But Sydney-based Robertson said such projects are hyped and, in any case, it is unlikely they will align with his investment strategy.
His fund holds between 25 and 50 stocks, most of them for three-four years.
The “preferred infrastructure” universe consists of listed companies operating in OECD member countries. They must own physical infrastructure, long-term concessions or government contracts giving them quasi-monopoly status and must provide inflation-linked returns.
“We are unashamedly stock pickers,” he said. “We have a very concentrated portfolio in a very well defined universe of ‘preferred infrastructure’ securities.”

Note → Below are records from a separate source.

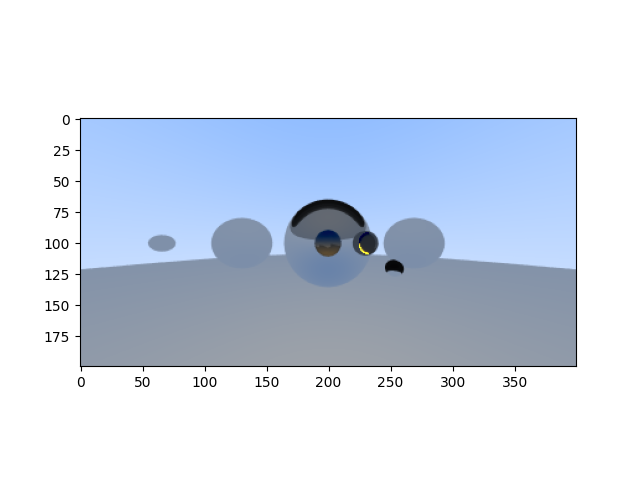
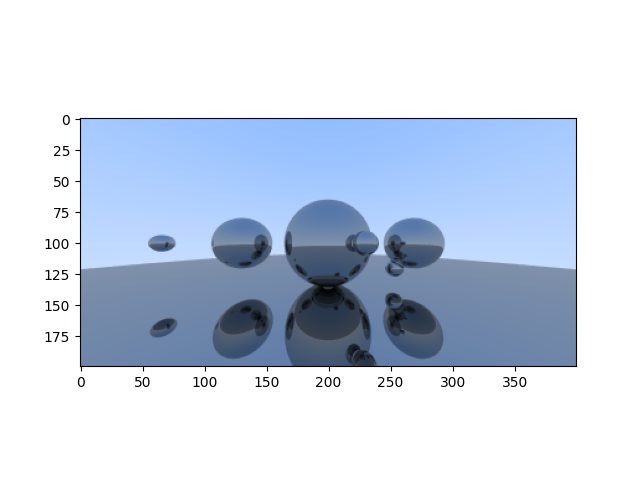
fix bugs, add tests

Changed region(s): [[0.125, 0.4062, 0.9062, 0.7812], [0.2188, 0.4688, 0.2812, 0.5312]]

diff --git a/python/rt/rt_vectorized/__init__.py b/python/rt/rt_vectorized/__init__.py
@@ -84,13 +84,19 @@ class SceneBuilder:
         return Camera(self.create(), jitter_passes=64)
 
 
+def normalize(vector_batch: npt.NDArray) -> npt.NDArray:
+    return vector_batch / np.sqrt(np.einsum("ij,ij->i", vector_batch, vector_batch))[:, np.newaxis]
+
+
 def env_colors(rays: Rays) -> npt.NDArray:
     t = (rays.directions[:, 1] + 1) * 0.5
     env_colors = (1 - t)[:, np.newaxis] * np.ones([len(rays.directions), 3]) + t[:, np.newaxis] * np.array([0.5, 0.7, 1])
     return env_colors
 
 
-def hit(rays: Rays, spheres: Spheres) -> npt.NDArray:
+def hit(rays: Rays, spheres: Spheres, max_depth: int = 32) -> npt.NDArray:
+    if max_depth <= 0:
+        return np.zeros(rays.directions.shape)
     origins = rays.origins
     dim = len(origins)
     acc = np.full(dim, np.inf)
@@ -105,31 +111,29 @@ def hit(rays: Rays, spheres: Spheres) -> npt.NDArray:
         d = b * b - c * 4.0
         hits = d > 0.0
         t = np.full(dim, np.inf)
-        t[hits] = -b[hits] - np.sqrt(d[hits]) / 2
-        t[t < 0.001] = np.inf
+        t[hits] = (-b[hits] - np.sqrt(d[hits])) / 2
+        t[t < 1e-2] = np.inf
         should_update = t < acc
         acc[should_update] = t[should_update]
         indices[should_update] = i + 1
         hitpoints[should_update] = origins[should_update] + rays.directions[should_update] * t[should_update, np.newaxis]
-        normals[should_update] = hitpoints[should_update] - center
-        normals[should_update] /= np.einsum("ij,ij->i", normals[should_update], normals[should_update])[:, np.newaxis]
+        normals[should_update] = normalize(hitpoints[should_update] - center)
     updated = indices != 0
-    updated_len = sum(updated)
-    reflected_directions = (
-        rays.directions[updated] -
-        2 * normals[updated] *
-        np.einsum(
-            "ij,ij->i",
-            rays.directions[updated],
-            normals[updated]
-        )[:, np.newaxis]
-    )
-    if updated_len > 0:
+    if any(updated) > 0:
         env[updated] = hit(
             Rays(
                 origins=hitpoints[updated],
-                directions=reflected_directions
+                directions=reflect(rays.directions[updated], normals[updated])
             ),
-            spheres=spheres
+            spheres=spheres,
+            max_depth=max_depth - 1
         ) / 1.5
     return env
+
+
+def reflect(directions: npt.NDArray, normals: npt.NDArray, ) -> npt.NDArray:
+    reflect_direction = (
+        directions - 2 * normals *
+        np.einsum("ij,ij->i", directions, normals)[:, np.newaxis]
+    )
+    return normalize(reflect_direction)

diff --git a/python/rt/rt_vectorized/test_rt.py b/python/rt/rt_vectorized/test_rt.py
@@ -1,0 +1,46 @@
+import pytest
+import numpy as np
+from . import reflect, normalize
+
+
+def test_normalize():
+    vectors = np.array(
+        [
+            [1, 0, 0],
+            [2, 0, 0],
+            [1, 1, 0],
+            [25, 25, 0],
+        ]
+    )
+
+    expected_vectors = normalize(np.array(
+        [
+            [1, 0, 0],
+            [1, 0, 0],
+            [0.7071067812, 0.7071067812, 0],
+            [0.7071067812, 0.7071067812, 0],
+        ]
+    ))
+    np.testing.assert_allclose(normalize(vectors), expected_vectors)
+
+
+@pytest.mark.parametrize(
+    "direction,normal,expected,msg",
+    [
+        ([1, 0, 0], [-1, 0, 0], [-1, 0, 0], "horizontal reflection"),
+        ([2, 0, 0], [-1, 0, 0], [-1, 0, 0], "horizontal reflection and normalization"),
+        ([1, 1, 0], [-1, 0, 0], [-1, 1, 0], "horizontal reflection with vertical component"),
+        ([1, 0, 0], [-1, -1, 0], [0, -1, 0], "right to down reflection"),
+        ([1, 0, 0], [1, 0, 0], [-1, 0, 0], "horizontal reflection (back side)"),
+    ]
+)
+def test_reflection(direction, normal, expected, msg):
+    directions = np.array([direction])
+    normals = normalize(np.array([normal]))
+    expected_directions = normalize(np.array([expected]))
+    np.testing.assert_allclose(
+        reflect(directions=directions, normals=normals),
+        expected_directions,
+        atol=1e-10,
+        err_msg=msg
+    )
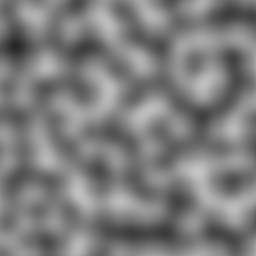
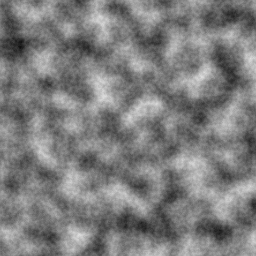
Finish perlin2D

diff --git a/perlin2D.py b/perlin2D.py
@@ -17,7 +17,7 @@ def gradient(x, y) :
 
    return _array
 
-def eval(x, y) :
+def eval(x, y, lacunarity, persistance) :
    #  p4(x_floor, y_ceiling)   p43     p3(x_ceiling, y_ceiling)
    #
    #                           pxy(x,y)  
@@ -26,38 +26,41 @@ def eval(x, y) :
    #       
    # first do p12 and then p43
    # final do pxy
+   pxy = 0 
+   for i in range(4):
+      x = x * math.pow(lacunarity, i)
+      y = y * math.pow(lacunarity, i)
+      x_floor = math.floor(x)
+      y_floor = math.floor(y)
+      x_ceiling = x_floor + 1 
+      y_ceiling = y_floor + 1 
+      p1_dir = np.array([x-x_floor, y-y_floor]) 
+      p2_dir = np.array([x-x_ceiling, y-y_floor])
+      p3_dir = np.array([x-x_ceiling, y-y_ceiling])
+      p4_dir = np.array([x-x_floor, y-y_ceiling]) 
 
-   x_floor = math.floor(x)
-   y_floor = math.floor(y)
-   x_ceiling = x_floor + 1 
-   y_ceiling = y_floor + 1 
-   p1_dir = np.array([x-x_floor, y-y_floor]) 
-   p2_dir = np.array([x-x_ceiling, y-y_floor])
-   p3_dir = np.array([x-x_ceiling, y-y_ceiling])
-   p4_dir = np.array([x-x_floor, y-y_ceiling]) 
 
+      # get gradient
+      p1_gra = gradient(x_floor, y_floor)
+      p2_gra = gradient(x_ceiling, y_floor)
+      p3_gra = gradient(x_ceiling, y_ceiling)
+      p4_gra = gradient(x_floor, y_ceiling)
 
-   # get gradient
-   p1_gra = gradient(x_floor, y_floor)
-   p2_gra = gradient(x_ceiling, y_floor)
-   p3_gra = gradient(x_ceiling, y_ceiling)
-   p4_gra = gradient(x_floor, y_ceiling)
+      # do dot calculation 
+      p1_dot = np.dot(p1_dir, p1_gra)
+      p2_dot = np.dot(p2_dir, p2_gra)
+      p3_dot = np.dot(p3_dir, p3_gra)
+      p4_dot = np.dot(p4_dir, p4_gra)
 
-   # do dot calculation 
-   p1_dot = np.dot(p1_dir, p1_gra)
-   p2_dot = np.dot(p2_dir, p2_gra)
-   p3_dot = np.dot(p3_dir, p3_gra)
-   p4_dot = np.dot(p4_dir, p4_gra)
+      #interpolation
+      d = x - x_floor 
+      smooth_factor = 6.0 * math.pow(d, 5.0) - 15.0 * math.pow(d, 4.0) + 10.0 * math.pow(d, 3.0)
+      p12 = p1_dot * (1.0 - smooth_factor) + p2_dot * smooth_factor
+      p43 = p4_dot * (1.0 - smooth_factor) + p3_dot * smooth_factor
 
-   #interpolation
-   d = x - x_floor 
-   smooth_factor = 6.0 * math.pow(d, 5.0) - 15.0 * math.pow(d, 4.0) + 10.0 * math.pow(d, 3.0)
-   p12 = p1_dot * (1.0 - smooth_factor) + p2_dot * smooth_factor
-   p43 = p4_dot * (1.0 - smooth_factor) + p3_dot * smooth_factor
-
-   d = y - y_floor
-   smooth_factor = 6.0 * math.pow(d, 5.0) - 15.0 * math.pow(d, 4.0) + 10.0 * math.pow(d, 3.0)
-   pxy = p12 * (1.0 - smooth_factor) + p43 * smooth_factor
+      d = y - y_floor
+      smooth_factor = 6.0 * math.pow(d, 5.0) - 15.0 * math.pow(d, 4.0) + 10.0 * math.pow(d, 3.0)
+      pxy = pxy + (p12 * (1.0 - smooth_factor) + p43 * smooth_factor) * math.pow(persistance, i)
 
    return pxy
    

diff --git a/Render.py b/Render.py
@@ -40,28 +40,26 @@ def perlin():
     print(scale)
     for i in range(x):
         for j in range(y):
-            space[i][j] = map_to_0_255(perlin2D.eval(i/scale,j/scale))
+            space[i][j] = map_to_0_255(perlin2D.eval(i/scale,j/scale, 2, 0.5))
     space_map = map(space,x,y)
     
     return space_map
-    # plt.xlabel('x')
-    # plt.ylabel('y')
-    # plt.imshow(space, cmap = 'gray', vmin = 0, vmax = 255)
-    # plt.show()
 
 def texture_index(value):
     if value < 90 :
         return 0
-    elif value < 103 :
+    elif value < 96 :
         return 1
-    elif value < 127 :
+    elif value < 104 :
         return 2
-    elif value < 140 :
+    elif value < 130 :
         return 3
-    elif value < 180 :
+    elif value < 155 :
         return 4
-    else :
+    elif value < 180 :
         return 5
+    else :
+        return 6
 
 def generate_height_map(_map):
     space_height = imgWrapper(_map.getMdata().tolist())
@@ -71,8 +69,8 @@ def generate_texture_map(_map):
     texture_range = []
     colordata = [[_map.getMdata()[i, j] for j in range(_map.gety())] for i in range(_map.getx())]
     # colordata = _map.getMdata()
-    texture_file = [imgWrapper('Texture/water.png'), imgWrapper('Texture/sand.png'), imgWrapper('Texture/rock1.png'), imgWrapper('Texture/rock3.png')
-                    , imgWrapper('Texture/grass.png'), imgWrapper('Texture/snow.png')]
+    texture_file = [imgWrapper('Texture/water1.jpg'), imgWrapper('Texture/Sand1.jpg'), imgWrapper('Texture/Sand.png'), imgWrapper('Texture/Grass1.jpg') 
+                    , imgWrapper('Texture/Grass2.jpg'), imgWrapper('Texture/grass.png'), imgWrapper('Texture/snow2.jpg')]
     
     # for i in range(5):
     #     temp_range = []

diff --git a/test_perlin2D.py b/test_perlin2D.py
@@ -1,0 +1,21 @@
+import numpy as np
+import random
+import perlin2D
+import matplotlib.pyplot as plt
+
+def map_to_0_255(value):
+    new_value = (value + 1) * 255 / 2
+    return int(new_value)
+
+x = 256 
+y = 256
+terrain = np.zeros((x,y))
+scale = random.randint(20,40)
+for i in range(x):
+    for j in range(y):
+        terrain[i][j] = map_to_0_255(perlin2D.eval(i/scale, j/scale, 2, 0.5))
+
+plt.xlabel('x')
+plt.ylabel('y')
+plt.imshow(terrain, cmap = 'gray', vmin = 0, vmax = 255)
+plt.show()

In theory, investors in an infrastructure fund should receive stable revenues in the form of dividends and have a low risk of capital loss. But markets don’t always work that way. “Markets tend to behave erratically in the short term,” said Robertson, adding that he may take advantage of volatility to increase positions.
As an example, he cited French-based satellite provider Eutelsat, one of the fund’s holdings. In May 2016, the company announced a profit warning, resulting in a 30% drop in price. “We felt it was a short-term aberration that provided a buying opportunity for us, so we aggressively bought into Eutelsat at that time,” said Robertson.
The company’s price has stayed essentially flat since then. “We’re still waiting for that to come to fruition, but we’re patient investors,” he added.
“Our return objective is Consumer Price Index plus 5%,” said Robertson. “Today with our position in Eutelsat we’re getting a 6% dividend yield. It almost covers itself whether or not the share price goes up.”
However, in December 2009, the fund’s managers were caught off-guard with their holding of Cintra Infraestructuras, a Spanish company operating a toll road in Canada. Cintra was merged with its parent Ferrovial Group in the wake of the global financial crisis of 2008, leaving minority shareholders stranded.
As of 31 January, 60% of the portfolio was invested in Europe and the UK. “The biggest risk we face [today] is our exposure to Europe,” he said. “It’s prudent for us to model recession and punitive discount rates in the EU.”
At 7.9% of the portfolio, Atlantia, an operator of Italian toll highways, is the largest holding in the fund.
Robertson’s conservative value model assumes “fewer cars traveling down their roads in 2038 than actually travelled in 2008”. Even with such a drastic assumption the company meets the value investment criteria. “This stock is trading very cheaply on very low multiples, therefore we’re happy owning a very large portion of it in the portfolio.”
US utilities, which constitute a big share of index-based funds, are “grossly overvalued” at 17-18 earnings multiple, according to Robertson. Investors who look to them for safety are happy with relatively low dividend returns. But the prospect of higher interest rates in the US makes him question the safety of the capital.
“It’s a business that struggles to earn a 10% return-on-equity and to generate 2-3% earnings growth through the investment cycle. We think it doesn’t warrant 17 times price-to-earnings ratio.”